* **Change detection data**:

==============================

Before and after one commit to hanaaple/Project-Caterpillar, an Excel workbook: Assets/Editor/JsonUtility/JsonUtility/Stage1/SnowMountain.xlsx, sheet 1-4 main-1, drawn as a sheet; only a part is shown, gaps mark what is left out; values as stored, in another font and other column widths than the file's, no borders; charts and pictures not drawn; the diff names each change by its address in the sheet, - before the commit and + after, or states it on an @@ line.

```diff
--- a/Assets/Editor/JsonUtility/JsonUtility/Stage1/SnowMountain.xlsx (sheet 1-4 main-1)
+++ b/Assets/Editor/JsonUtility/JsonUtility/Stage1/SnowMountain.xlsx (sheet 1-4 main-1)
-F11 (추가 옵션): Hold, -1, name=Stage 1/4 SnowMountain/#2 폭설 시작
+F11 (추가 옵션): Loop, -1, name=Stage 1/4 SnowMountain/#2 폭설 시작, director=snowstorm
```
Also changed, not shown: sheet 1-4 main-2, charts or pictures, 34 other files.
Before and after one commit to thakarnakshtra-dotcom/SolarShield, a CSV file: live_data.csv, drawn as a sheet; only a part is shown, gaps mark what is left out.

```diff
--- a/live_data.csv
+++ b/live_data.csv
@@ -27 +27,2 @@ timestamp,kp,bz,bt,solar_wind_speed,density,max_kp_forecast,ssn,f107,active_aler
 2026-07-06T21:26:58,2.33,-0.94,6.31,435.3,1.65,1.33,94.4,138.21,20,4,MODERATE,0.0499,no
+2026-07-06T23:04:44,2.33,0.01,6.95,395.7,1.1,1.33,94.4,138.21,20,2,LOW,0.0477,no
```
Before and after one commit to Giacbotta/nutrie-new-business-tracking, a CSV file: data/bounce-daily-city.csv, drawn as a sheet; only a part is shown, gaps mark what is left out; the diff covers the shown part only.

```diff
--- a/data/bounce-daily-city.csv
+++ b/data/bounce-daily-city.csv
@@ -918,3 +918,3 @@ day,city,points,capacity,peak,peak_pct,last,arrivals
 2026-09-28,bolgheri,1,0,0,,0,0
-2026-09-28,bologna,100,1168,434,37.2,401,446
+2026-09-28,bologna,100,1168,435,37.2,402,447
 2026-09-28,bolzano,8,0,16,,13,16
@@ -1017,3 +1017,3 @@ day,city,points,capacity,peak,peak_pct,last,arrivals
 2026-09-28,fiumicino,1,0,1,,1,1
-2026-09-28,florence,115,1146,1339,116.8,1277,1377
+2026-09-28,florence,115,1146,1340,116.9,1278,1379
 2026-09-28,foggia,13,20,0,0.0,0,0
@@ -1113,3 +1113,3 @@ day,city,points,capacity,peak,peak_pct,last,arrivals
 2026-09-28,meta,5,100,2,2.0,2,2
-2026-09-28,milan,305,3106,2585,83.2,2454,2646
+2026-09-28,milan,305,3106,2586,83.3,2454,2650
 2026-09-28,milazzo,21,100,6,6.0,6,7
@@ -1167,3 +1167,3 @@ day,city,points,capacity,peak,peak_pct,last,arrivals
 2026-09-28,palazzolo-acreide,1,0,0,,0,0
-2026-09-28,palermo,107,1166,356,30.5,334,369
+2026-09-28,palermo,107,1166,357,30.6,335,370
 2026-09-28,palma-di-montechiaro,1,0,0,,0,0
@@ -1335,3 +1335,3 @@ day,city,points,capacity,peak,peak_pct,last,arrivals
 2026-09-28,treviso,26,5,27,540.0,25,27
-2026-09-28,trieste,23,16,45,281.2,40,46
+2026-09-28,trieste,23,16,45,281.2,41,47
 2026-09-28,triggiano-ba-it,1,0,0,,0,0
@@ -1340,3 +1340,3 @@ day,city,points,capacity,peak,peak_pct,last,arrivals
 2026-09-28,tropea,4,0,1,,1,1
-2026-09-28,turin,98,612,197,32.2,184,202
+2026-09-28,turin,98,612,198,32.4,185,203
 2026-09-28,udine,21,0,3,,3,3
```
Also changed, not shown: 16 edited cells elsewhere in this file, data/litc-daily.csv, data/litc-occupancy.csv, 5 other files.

==============================

* **Work to complete**: Report each line in the preceding entries that holds the string "city".

* **Worked solution**:
Before and after one commit to Giacbotta/nutrie-new-business-tracking, a CSV file: data/bounce-daily-city.csv, drawn as a sheet; only a part is shown, gaps mark what is left out; the diff covers the shown part only.
--- a/data/bounce-daily-city.csv
+++ b/data/bounce-daily-city.csv
@@ -918,3 +918,3 @@ day,city,points,capacity,peak,peak_pct,last,arrivals
@@ -1017,3 +1017,3 @@ day,city,points,capacity,peak,peak_pct,last,arrivals
@@ -1113,3 +1113,3 @@ day,city,points,capacity,peak,peak_pct,last,arrivals
@@ -1167,3 +1167,3 @@ day,city,points,capacity,peak,peak_pct,last,arrivals
@@ -1335,3 +1335,3 @@ day,city,points,capacity,peak,peak_pct,last,arrivals
@@ -1340,3 +1340,3 @@ day,city,points,capacity,peak,peak_pct,last,arrivals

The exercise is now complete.